A controversial model investment law that would severely restrict how insurance companies could invest their assets soon might be softened following months of hearings, testimony and industry pressure.
The proposed National Association of Insurance Commissioners investments law would supersede current state insurance investment statutes and would have a far-reaching impact on the insurance industry.
But the NAIC working group, a committee of state regulators responsible for developing the proposed law, indicated after a meeting in Dallas in January it might back off on some of the more restrictive components of the proposed rule. According to industry sources, the current draft may be rewritten and recirculated for additional comments.
The current draft would impose extensive asset limitations on insurance company investments, largely in response to a number of recent insurance company insolvencies, including the failures of Mutual Benefit Life Insurance and Executive Life Insurance Co.

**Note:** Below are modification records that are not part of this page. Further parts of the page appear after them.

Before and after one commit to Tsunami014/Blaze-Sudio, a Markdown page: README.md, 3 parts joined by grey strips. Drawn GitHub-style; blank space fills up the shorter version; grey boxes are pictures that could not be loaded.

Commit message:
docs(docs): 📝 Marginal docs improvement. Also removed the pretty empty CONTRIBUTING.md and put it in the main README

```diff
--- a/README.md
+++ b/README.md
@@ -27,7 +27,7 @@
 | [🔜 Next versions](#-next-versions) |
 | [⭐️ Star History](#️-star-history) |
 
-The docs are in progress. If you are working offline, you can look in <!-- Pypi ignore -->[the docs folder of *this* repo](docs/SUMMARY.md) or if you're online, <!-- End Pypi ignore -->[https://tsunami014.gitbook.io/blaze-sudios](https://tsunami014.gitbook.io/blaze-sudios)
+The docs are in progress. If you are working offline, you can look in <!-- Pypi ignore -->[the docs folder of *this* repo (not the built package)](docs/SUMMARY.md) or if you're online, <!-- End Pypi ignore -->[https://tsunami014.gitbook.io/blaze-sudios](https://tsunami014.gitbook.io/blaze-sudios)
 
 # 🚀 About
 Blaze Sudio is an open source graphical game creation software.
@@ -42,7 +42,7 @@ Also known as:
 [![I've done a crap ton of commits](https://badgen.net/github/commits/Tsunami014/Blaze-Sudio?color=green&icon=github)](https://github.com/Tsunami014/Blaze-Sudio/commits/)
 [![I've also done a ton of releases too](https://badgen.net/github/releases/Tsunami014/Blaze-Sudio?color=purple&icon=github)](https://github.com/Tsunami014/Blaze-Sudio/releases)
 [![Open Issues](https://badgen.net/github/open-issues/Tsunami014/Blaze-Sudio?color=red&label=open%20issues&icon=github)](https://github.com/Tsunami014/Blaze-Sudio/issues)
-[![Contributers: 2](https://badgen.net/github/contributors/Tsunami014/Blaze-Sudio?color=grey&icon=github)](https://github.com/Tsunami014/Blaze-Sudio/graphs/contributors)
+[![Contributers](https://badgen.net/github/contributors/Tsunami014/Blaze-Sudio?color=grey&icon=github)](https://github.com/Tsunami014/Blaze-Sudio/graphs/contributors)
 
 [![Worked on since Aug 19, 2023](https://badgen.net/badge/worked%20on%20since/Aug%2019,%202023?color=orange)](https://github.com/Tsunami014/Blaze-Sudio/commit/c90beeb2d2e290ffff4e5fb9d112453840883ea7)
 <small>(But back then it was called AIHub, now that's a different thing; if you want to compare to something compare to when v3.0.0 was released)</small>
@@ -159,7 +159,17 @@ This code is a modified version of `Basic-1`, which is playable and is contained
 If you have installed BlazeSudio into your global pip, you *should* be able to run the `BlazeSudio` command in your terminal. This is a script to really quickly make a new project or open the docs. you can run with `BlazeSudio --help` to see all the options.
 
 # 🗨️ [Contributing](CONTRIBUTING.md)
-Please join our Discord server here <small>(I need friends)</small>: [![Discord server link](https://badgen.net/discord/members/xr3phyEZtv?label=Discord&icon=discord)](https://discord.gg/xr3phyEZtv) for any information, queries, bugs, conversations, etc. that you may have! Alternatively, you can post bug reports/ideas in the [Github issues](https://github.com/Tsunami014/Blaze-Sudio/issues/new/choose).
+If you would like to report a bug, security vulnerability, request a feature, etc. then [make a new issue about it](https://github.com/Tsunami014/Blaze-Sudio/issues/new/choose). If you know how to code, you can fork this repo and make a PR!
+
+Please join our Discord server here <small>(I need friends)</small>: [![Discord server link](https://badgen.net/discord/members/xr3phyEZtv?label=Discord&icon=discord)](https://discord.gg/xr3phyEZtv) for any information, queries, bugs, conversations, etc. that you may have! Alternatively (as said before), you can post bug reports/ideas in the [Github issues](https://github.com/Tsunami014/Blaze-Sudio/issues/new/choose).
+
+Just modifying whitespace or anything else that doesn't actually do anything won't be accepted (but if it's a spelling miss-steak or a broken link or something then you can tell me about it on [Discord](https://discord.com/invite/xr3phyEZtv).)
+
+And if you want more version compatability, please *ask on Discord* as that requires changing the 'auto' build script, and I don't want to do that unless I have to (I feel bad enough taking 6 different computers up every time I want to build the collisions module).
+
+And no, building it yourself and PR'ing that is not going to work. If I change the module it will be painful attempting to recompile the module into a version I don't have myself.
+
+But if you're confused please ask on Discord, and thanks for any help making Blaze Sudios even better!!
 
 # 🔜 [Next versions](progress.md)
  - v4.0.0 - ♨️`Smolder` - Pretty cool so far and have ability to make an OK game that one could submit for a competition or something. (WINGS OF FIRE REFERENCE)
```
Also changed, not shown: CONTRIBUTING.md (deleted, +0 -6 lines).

For example, commercial mortgages would be limited to a maximum of 30% of a company's portfolio, while total real estate obligations would be limited to 50%. Low- and medium-grade bonds would be limited to 20% of the portfolio. Investments in foreign securities would be limited to 10%, with additional limits on each country regardless of asset category.
According to the American Council on Life Insurance, Washington, the average insurer's portfolio contains about 14.8% mortgages; 3.1% real estate; and 40% bonds, of which 7.7% is high yield. A comparison for foreign securities wasn't available. Some companies, of course, have far higher percentages, and all companies have the ability to go higher. Under the new law, they would lose that flexibility.
Insurance industry sources have been particularly critical of the proposed investment law's restrictions on commercial mortgages and foreign investments, claiming the NAIC is "micromanaging" insurance company portfolios.
The preliminary draft was released in February 1992 and since has been the subject of scorn by insurance company executives who prefer more flexible regulations, such as the "prudent man" rule. The model law was expected to be completed and sent to the various states later this year. The NAIC has not amended its schedule, and industry sources believe the project could be completed this year.
John Kummer, deputy insurance commissioner for the Florida Department of Insurance and chairman of the NAIC working group responsible for drafting the rule, acknowledged during the Dallas meeting a "continuing concern over the complexities" of the current draft and said those issues "need to be addressed."
A letter by Mary McGinn, vice president and assistant general counsel at Allstate Life Insurance Co., Northbrook, Ill., on behalf of the technical resource group assisting in drafting the rule, urged the NAIC to reconsider whether investment limitations are still necessary in view of the current regulatory environment.
"We have seen that if we attempt to have a model investment law that contains strict categories of pigeon-holes into which all investment must fit, the complexity of the investment world today and the continuing development of new investment products and practices requires an ever-increasing degree of complexity and a model investment law that will need continual modification," Ms. McGinn wrote in the letter.
The letter pointed out that "with the advent of risk-based capital, increased statement disclosure regarding investments and investment practices, the efforts of many other working groups ... it is no longer necessary to look to the investment laws as the only resource available to regulators to address such risks. We urge the working group to review the current regulatory environment and consider whether the degree of specificity that may have been felt to be appropriate when the project commenced is still necessary or desirable."
A spokesman for the American Council on Life Insurance said the working group "has apparently decided to simplify the draft and make some changes. We thought that was a positive development."
The ACLI spokesman said the NAIC apparently will redraft the law to liberalize investments or to grant more flexibility in making investments, and solicit additional industry comment.
"We are pleased that they are going to rethink the matter," said the ACLI spokesman. "There were too many complex and strict asset limitations (in the original draft), which encourages micromanagement of insurance assets," he said.
Paul L'Italien, senior investment policy officer at John Hancock Mutual Life Insurance Co., Boston, said, "we were told by Mr. Kummer that they recognize the problems and ... are working on simplification. They told us that they were considering removing the specific percentages (of asset categories) and may move to broader classes. We won't know or see the new draft for several more months."